[Data excerpts]
════════════════
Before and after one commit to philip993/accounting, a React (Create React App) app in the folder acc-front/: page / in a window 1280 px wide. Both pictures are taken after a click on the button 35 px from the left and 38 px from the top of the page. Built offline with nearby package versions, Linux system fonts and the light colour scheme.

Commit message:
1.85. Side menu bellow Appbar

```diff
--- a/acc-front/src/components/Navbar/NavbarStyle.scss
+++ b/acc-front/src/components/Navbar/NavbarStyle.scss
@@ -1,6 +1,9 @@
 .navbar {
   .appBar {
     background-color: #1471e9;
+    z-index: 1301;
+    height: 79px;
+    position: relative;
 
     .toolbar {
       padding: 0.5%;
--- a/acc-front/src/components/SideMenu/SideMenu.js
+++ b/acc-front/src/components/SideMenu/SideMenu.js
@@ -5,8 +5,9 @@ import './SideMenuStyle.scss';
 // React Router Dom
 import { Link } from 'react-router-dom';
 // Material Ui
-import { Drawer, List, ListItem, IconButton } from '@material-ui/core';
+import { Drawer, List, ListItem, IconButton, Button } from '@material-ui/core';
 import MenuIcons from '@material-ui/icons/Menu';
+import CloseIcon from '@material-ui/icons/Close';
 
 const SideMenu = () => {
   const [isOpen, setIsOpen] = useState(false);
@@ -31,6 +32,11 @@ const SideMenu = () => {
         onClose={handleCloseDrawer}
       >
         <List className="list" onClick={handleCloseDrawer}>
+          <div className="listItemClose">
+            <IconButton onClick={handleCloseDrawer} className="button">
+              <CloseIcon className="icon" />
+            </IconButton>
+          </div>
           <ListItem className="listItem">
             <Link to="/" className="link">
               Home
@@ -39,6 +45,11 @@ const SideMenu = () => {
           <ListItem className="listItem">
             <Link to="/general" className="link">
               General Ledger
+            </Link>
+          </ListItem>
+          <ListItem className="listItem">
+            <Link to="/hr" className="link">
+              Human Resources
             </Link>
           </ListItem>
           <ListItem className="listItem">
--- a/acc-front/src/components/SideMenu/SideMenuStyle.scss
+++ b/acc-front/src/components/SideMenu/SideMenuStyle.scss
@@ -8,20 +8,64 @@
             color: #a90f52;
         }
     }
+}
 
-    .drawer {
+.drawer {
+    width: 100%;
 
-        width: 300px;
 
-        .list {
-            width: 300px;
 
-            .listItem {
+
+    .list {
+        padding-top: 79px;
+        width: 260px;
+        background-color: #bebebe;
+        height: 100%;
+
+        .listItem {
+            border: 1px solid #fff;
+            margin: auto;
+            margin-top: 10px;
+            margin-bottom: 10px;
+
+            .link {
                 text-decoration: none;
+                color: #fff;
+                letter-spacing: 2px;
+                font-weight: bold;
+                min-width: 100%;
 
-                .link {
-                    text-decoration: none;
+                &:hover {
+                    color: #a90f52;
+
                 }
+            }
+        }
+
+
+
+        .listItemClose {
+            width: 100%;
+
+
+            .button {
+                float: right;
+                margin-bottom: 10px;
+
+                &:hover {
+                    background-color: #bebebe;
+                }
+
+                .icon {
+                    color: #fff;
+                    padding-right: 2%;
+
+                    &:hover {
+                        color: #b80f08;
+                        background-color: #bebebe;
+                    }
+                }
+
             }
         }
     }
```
════════════════
# What you need to do
The expected result is a copy of each line in the records where "className" appears.

# Task response
         <List className="list" onClick={handleCloseDrawer}>
+          <div className="listItemClose">
+            <IconButton onClick={handleCloseDrawer} className="button">
+              <CloseIcon className="icon" />
           <ListItem className="listItem">
             <Link to="/" className="link">
           <ListItem className="listItem">
             <Link to="/general" className="link">
+          <ListItem className="listItem">
+            <Link to="/hr" className="link">
           <ListItem className="listItem">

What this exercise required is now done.